“As the Western Slope we’ve got to come together to raise some money to at least do some (water) conservation projects and help our own cause. Nobody else is going to do it for us,” Justman said.

Said McInnis, “I support (the tax proposal) personally. The river district is our guardian angel, here on the Western Slope, of water rights.”

Pugliese said that she has a history of generally not backing tax increases.

“I understand that this (ballot measure) is important for water. I just think that it comes at a time where there are homeowners who are currently struggling with the COVID crisis and maybe the timing isn’t the best for a tax increase — not only a tax increase but they’re doubling the mill levy.”

The river district’s proposal would increase its property tax rate to 0.5 mills. Its current levy is capped at 0.252 mills and its effective current rate is 0.235 mills. The proposal would increase the district’s annual revenue by nearly $5 million and cost an additional $1.90 per $100,000 in residential property value, and $7.70 per $100,000 in assessed valuation for business property.

The district covers 15 counties and works to conserve, protect and develop water in the Colorado River Basin in western Colorado. It is seeking to reverse financial impacts from declining energy industry revenues and the effects of the Taxpayers Bill of Rights (TABOR) and Gallagher state constitutional amendments. But it says only 14% of the new revenues would be used to address those impacts. It wants to use most of the money to partner with others on projects focused on agriculture, infrastructure, healthy rivers, watershed health and water quality, conservation and efficiency. The tax proposal comes at a time when long-term drought and population growth are putting more stress on water supplies in the Colorado River Basin.

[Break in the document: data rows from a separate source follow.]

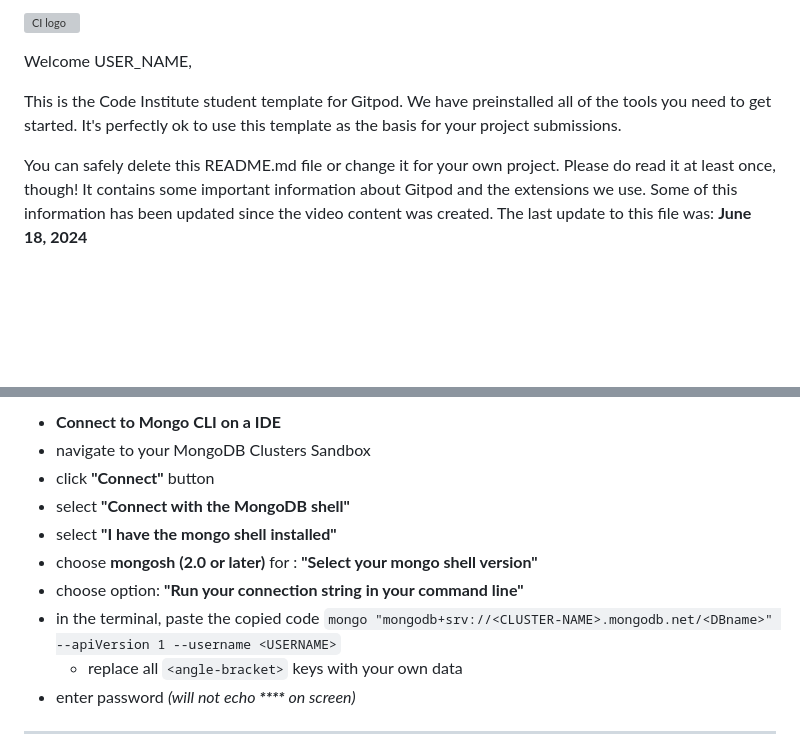
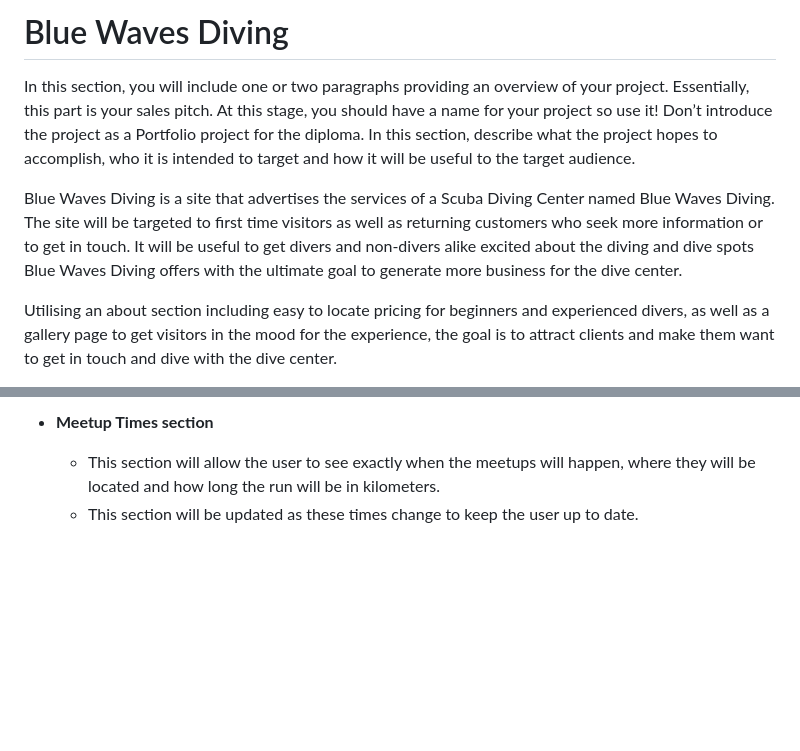
Before and after one commit to Kerem-Haeger/blue-waves-diving, a Markdown page: README.md, 2 parts joined by grey strips. Drawn GitHub-style; blank space fills up the shorter version; grey boxes are pictures that could not be loaded.

```diff
--- a/README.md
+++ b/README.md
@@ -1,8 +1,8 @@
-![CI logo](https://codeinstitute.s3.amazonaws.com/fullstack/ci_logo_small.png)
+# Blue Waves Diving
 
-Welcome USER_NAME,
+In this section, you will include one or two paragraphs providing an overview of your project. Essentially, this part is your sales pitch. At this stage, you should have a name for your project so use it! Don’t introduce the project as a Portfolio project for the diploma. In this section, describe what the project hopes to accomplish, who it is intended to target and how it will be useful to the target audience.
 
-This is the Code Institute student template for Gitpod. We have preinstalled all of the tools you need to get started. It's perfectly ok to use this template as the basis for your project submissions.
+Blue Waves Diving is a site that advertises the services of a Scuba Diving Center named Blue Waves Diving. The site will be targeted to first time visitors as well as returning customers who seek more information or to get in touch. It will be useful to get divers and non-divers alike excited about the diving and dive spots Blue Waves Diving offers with the ultimate goal to generate more business for the dive center.
 
-You can safely delete this README.md file or change it for your own project. Please do read it at least once, though! It contains some important information about Gitpod and the extensions we use. Some of this information has been updated since the video content was created. The last update to this file was: **June 18, 2024**
+Utilising an about section including easy to locate pricing for beginners and experienced divers, as well as a gallery page to get visitors in the mood for the experience, the goal is to attract clients and make them want to get in touch and dive with the dive center.
 
@@ -38,14 +37,6 @@ You can now use the `heroku` CLI program - try running `heroku apps` to confirm
 
-- **Connect to Mongo CLI on a IDE**
-- navigate to your MongoDB Clusters Sandbox
-- click **"Connect"** button
-- select **"Connect with the MongoDB shell"**
-- select **"I have the mongo shell installed"**
-- choose **mongosh (2.0 or later)** for : **"Select your mongo shell version"**
-- choose option: **"Run your connection string in your command line"**
-- in the terminal, paste the copied code `mongo "mongodb+srv://<CLUSTER-NAME>.mongodb.net/<DBname>" --apiVersion 1 --username <USERNAME>`
-  - replace all `<angle-bracket>` keys with your own data
-- enter password _(will not echo **\*\*\*\*** on screen)_
+- __Meetup Times section__
 
-------
+  - This section will allow the user to see exactly when the meetups will happen, where they will be located and how long the run will be in kilometers.
+  - This section will be updated as these times change to keep the user up to date.
 
```
Also changed, not shown: other parts of README.md (+79 -60 lines).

The tax measure has picked up support from agricultural trade associations; conservation groups; chambers of commerce in Grand Junction, Fruita and elsewhere; and other organizations that locally include the Grand Junction Economic Partnership, Club 20 and the Ute Water Conservancy District. While some county commissions within the river district have endorsed the measure, that hasn’t happened in Mesa County, home to the most voters of any river district county.

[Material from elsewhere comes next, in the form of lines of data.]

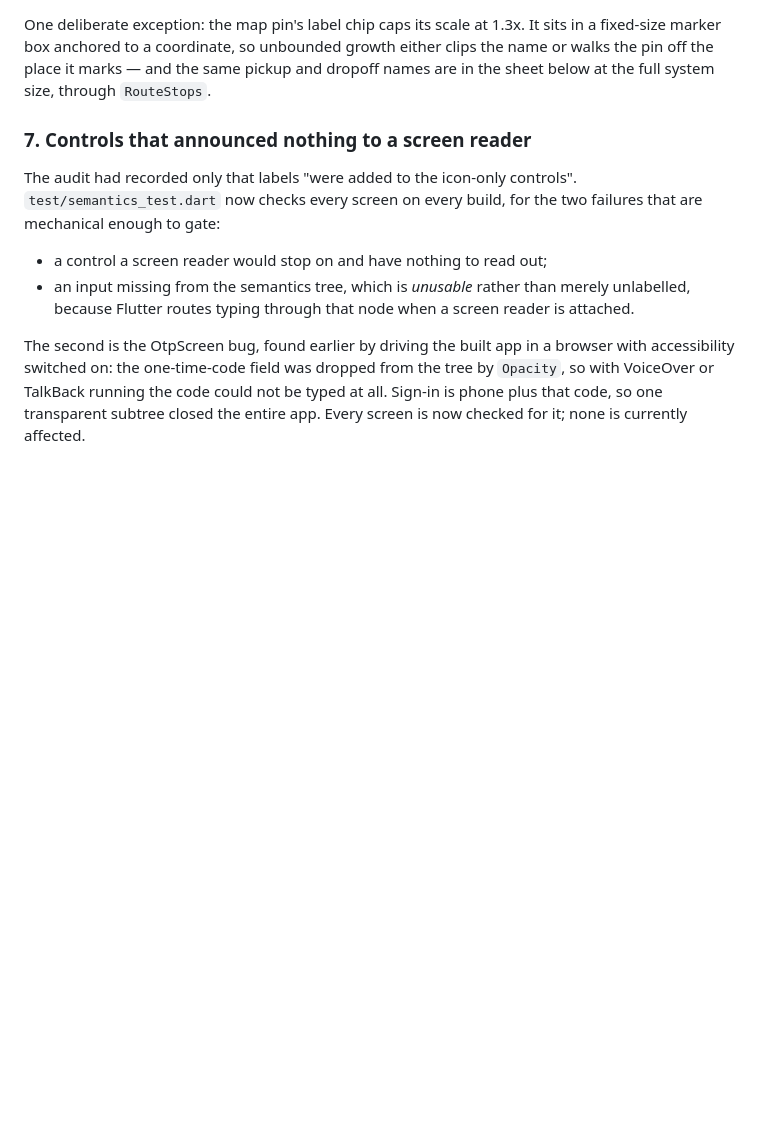
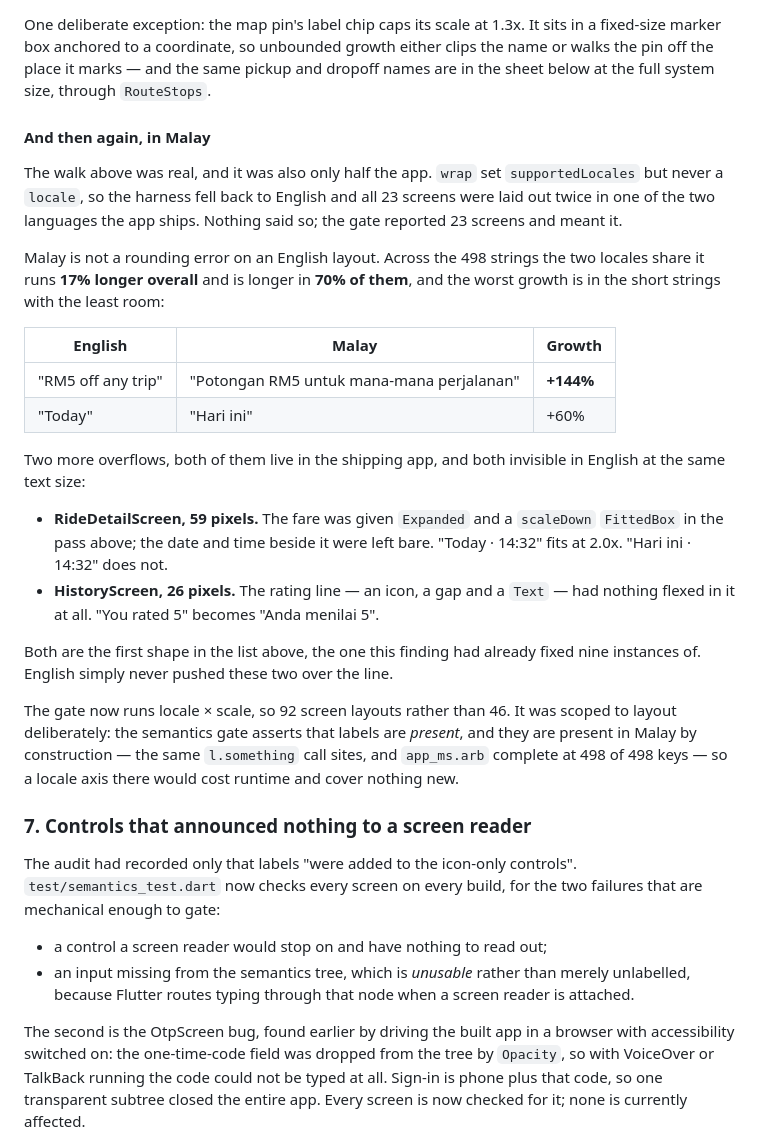
Before and after one commit to getgroupmy/GET.teksi, a Markdown page: docs/UI-UX-AUDIT.md, the part around one of its changes. Rendered like a GitHub page; blank space fills up the shorter version.

```diff
--- a/docs/UI-UX-AUDIT.md
+++ b/docs/UI-UX-AUDIT.md
@@ -148,6 +148,41 @@ either clips the name or walks the pin off the place it marks — and the same
 pickup and dropoff names are in the sheet below at the full system size,
 through `RouteStops`.
 
+#### And then again, in Malay
+
+The walk above was real, and it was also only half the app. `wrap` set
+`supportedLocales` but never a `locale`, so the harness fell back to English
+and all 23 screens were laid out twice in one of the two languages the app
+ships. Nothing said so; the gate reported 23 screens and meant it.
+
+Malay is not a rounding error on an English layout. Across the 498 strings the
+two locales share it runs **17% longer overall** and is longer in **70% of
+them**, and the worst growth is in the short strings with the least room:
+
+| English | Malay | Growth |
+|---|---|---|
+| "RM5 off any trip" | "Potongan RM5 untuk mana-mana perjalanan" | **+144%** |
+| "Today" | "Hari ini" | +60% |
+
+Two more overflows, both of them live in the shipping app, and both invisible
+in English at the same text size:
+
+- **RideDetailScreen, 59 pixels.** The fare was given `Expanded` and a
+  `scaleDown` `FittedBox` in the pass above; the date and time beside it were
+  left bare. "Today · 14:32" fits at 2.0x. "Hari ini · 14:32" does not.
+- **HistoryScreen, 26 pixels.** The rating line — an icon, a gap and a
+  `Text` — had nothing flexed in it at all. "You rated 5" becomes "Anda
+  menilai 5".
+
+Both are the first shape in the list above, the one this finding had already
+fixed nine instances of. English simply never pushed these two over the line.
+
+The gate now runs locale × scale, so 92 screen layouts rather than 46. It was
+scoped to layout deliberately: the semantics gate asserts that labels are
+*present*, and they are present in Malay by construction — the same
+`l.something` call sites, and `app_ms.arb` complete at 498 of 498 keys — so a
+locale axis there would cost runtime and cover nothing new.
+
 ### 7. Controls that announced nothing to a screen reader
 
 The audit had recorded only that labels "were added to the icon-only
```
Also changed, not shown: other parts of docs/UI-UX-AUDIT.md (+36 -1 lines).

Pugliese said the Mesa commission’s normal policy is to not take positions on other entities’ tax hike measures.

“I don’t think it’s appropriate for us to deviate on this issue,” she said.

McInnis is the commission’s chair. Despite his personal support for the measure, “we have to be very cautious as a county when we take a position,” he said.

He said the county ranks tops in the river district when it comes to the quantity and seniority of water rights based in the county.

“Those who don’t have it always want more from those who do have it,” he said.

One hesitation he has when it comes to the tax proposal is the support it’s getting from certain organizations.

“I’m not sure what the motivation of some of those organizations is,” he said.

Among those backing the measure are groups including American Rivers, American Whitewater, Audubon Rockies, EDF (Environmental Defense Fund) Action, Western Resource Advocates and Trout Unlimited.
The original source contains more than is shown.